The long, slow introduction of the first movement of this symphony eventually leads to a typically Classical main theme of a marching character. It is immediately followed by the more lyrical second theme played by oboes and flutes, interwoven with the strings. The movement develops further based on these two themes. In short, the entire first movement is composed in an exemplary and clearly recognizable sonata form with introduction, exposition, development, recapitulation and coda. The second dance-like movement Andante cantabile con moto has a sonata character as well. Here, Beethoven is returning to the mannerisms of the Mannheim School, i.e., to the ultimate musical source of the Classical period. Traditionally, composers placed minuet in the third movement of their symphonies.
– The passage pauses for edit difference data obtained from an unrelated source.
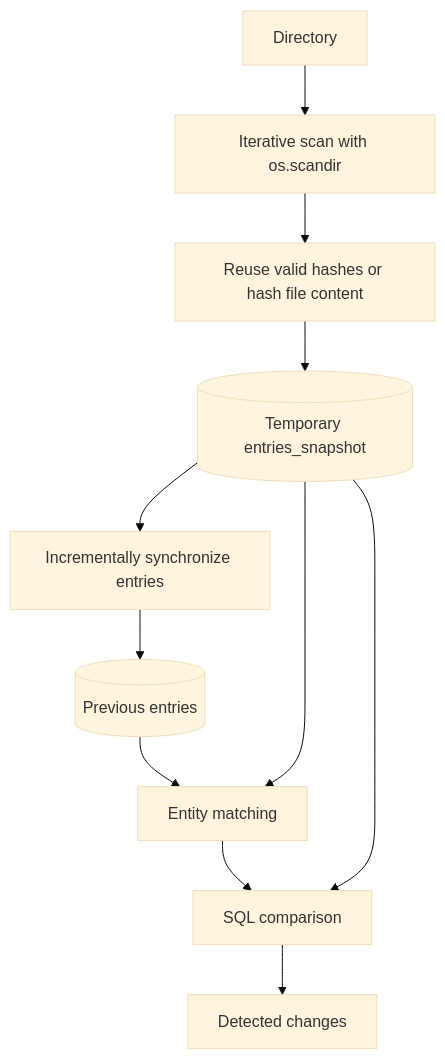
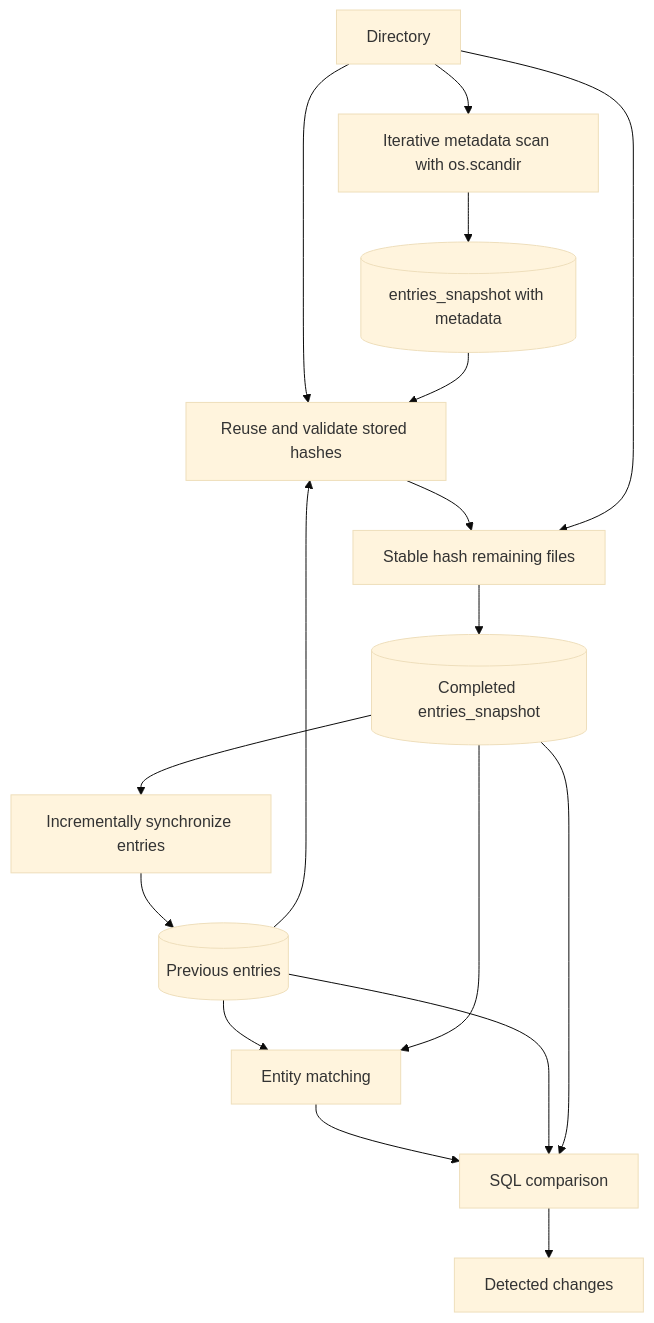
Before and after one commit to maximmuss699/Directory-scanner-wth-database: the second of 3 diagrams in README.md, drawn with Mermaid (base theme). The commit also changed other lines of this file, not shown here.

Commit message:
docs: update flowchart diagrams in README

````diff
--- a/README.md
+++ b/README.md
@@ -60,13 +64,19 @@
 ```mermaid
 flowchart TD
-    A[Directory] --> B[Iterative scan with os.scandir]
-    B --> H[Reuse valid hashes or hash file content]
-    H --> C[(Temporary entries_snapshot)]
+    A[Directory] --> B[Iterative metadata scan with os.scandir]
+    B --> C[(entries_snapshot with metadata)]
+    A --> R[Reuse and validate stored hashes]
+    C --> R
+    D[(Previous entries)] --> R
+    R --> H[Stable hash remaining files]
+    A --> H
+    H --> S[(Completed entries_snapshot)]
     D[(Previous entries)] --> M[Entity matching]
-    C --> M
+    S --> M
     M --> E[SQL comparison]
-    C --> E
+    D --> E
+    S --> E
     E --> F[Detected changes]
-    C --> G[Incrementally synchronize entries]
+    S --> G[Incrementally synchronize entries]
     G --> D
 ```
````
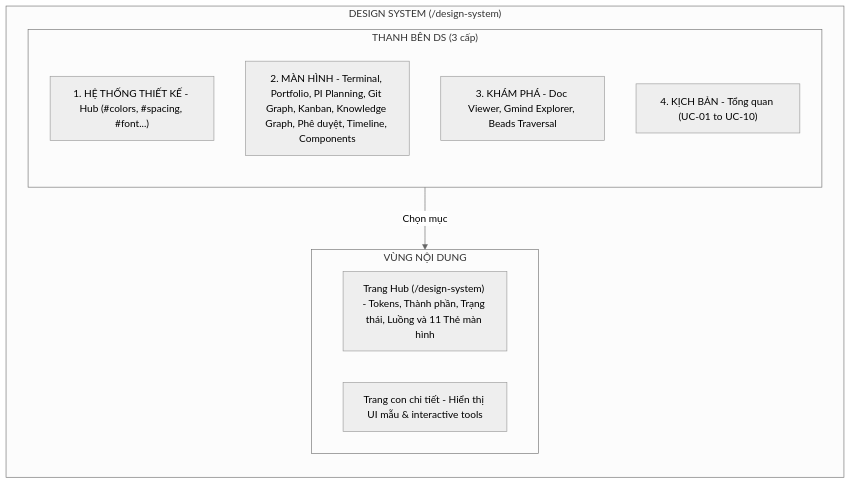
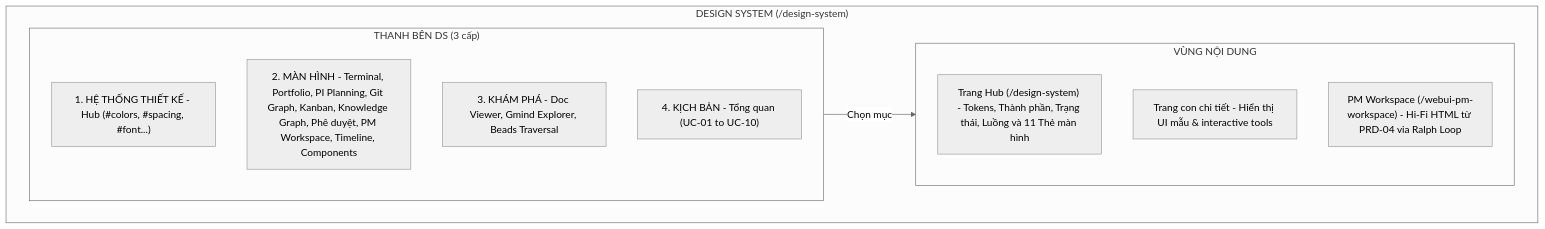
Diagram 11 of 13 in docs/PRDs/apps-website/PRD-00-Website-Structure.md (duyhunghd6/gmind), drawn with Mermaid (neutral theme) before and after one commit. The commit also changed other lines of this file and 2 other files, not shown here.

````diff
--- a/docs/PRDs/apps-website/PRD-00-Website-Structure.md
+++ b/docs/PRDs/apps-website/PRD-00-Website-Structure.md
@@ -510,19 +516,19 @@
 ```mermaid
-graph LR
+graph TD
     subgraph DS_Page["DESIGN SYSTEM (/design-system)"]
         subgraph DS_Sidebar["THANH BÊN DS (3 cấp)"]
-            direction TB
             Cat1["1. HỆ THỐNG THIẾT KẾ - Hub (#colors, #spacing, #font...)"]
-            Cat2["2. MÀN HÌNH - Terminal, Portfolio, PI Planning, Git Graph, Kanban, Knowledge Graph, Phê duyệt, Timeline, Components"]
+            Cat2["2. MÀN HÌNH - Terminal, Portfolio, PI Planning, Git Graph, Kanban, Knowledge Graph, Phê duyệt, PM Workspace, Timeline, Components"]
             Cat3["3. KHÁM PHÁ - Doc Viewer, Gmind Explorer, Beads Traversal"]
             Cat4["4. KỊCH BẢN - Tổng quan (UC-01 to UC-10)"]
         end
         
         subgraph DS_Content["VÙNG NỘI DUNG"]
             Hub["Trang Hub (/design-system) - Tokens, Thành phần, Trạng thái, Luồng và 11 Thẻ màn hình"]
             DetailPages["Trang con chi tiết - Hiển thị UI mẫu & interactive tools"]
+            PMWorkspace["PM Workspace (/webui-pm-workspace) - Hi-Fi HTML từ PRD-04 via Ralph Loop"]
         end
 
         DS_Sidebar -->|Chọn mục| DS_Content
     end
 ```
````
Beethoven proceeded in the same way in his First Symphony, but later, when composing his Second and Third, he replaced the minuet with scherzo. The third movement of his Symphony No. 1 in C major is actually an original symphonic scherzo as well (there is a lot more of classic minuet in the preceding movement). The unsettling excitement and the rather non-dancing character of the third movement contrast with its marking, which can be interpreted as Beethoven’s ironical comment on the established convention. In the final movement, after a timid introduction, a jubilant topic bursts out, to which the composer returns several times in the form of a rondo, while working with this theme in a way similar to the sonata form. Beethoven’s Symphony No. 1 is a child of the 18th century. However, with some of its features, it already anticipates Beethoven’s original musical language expressing grave content, which he fully developed especially in his other symphonies, composed in the following century.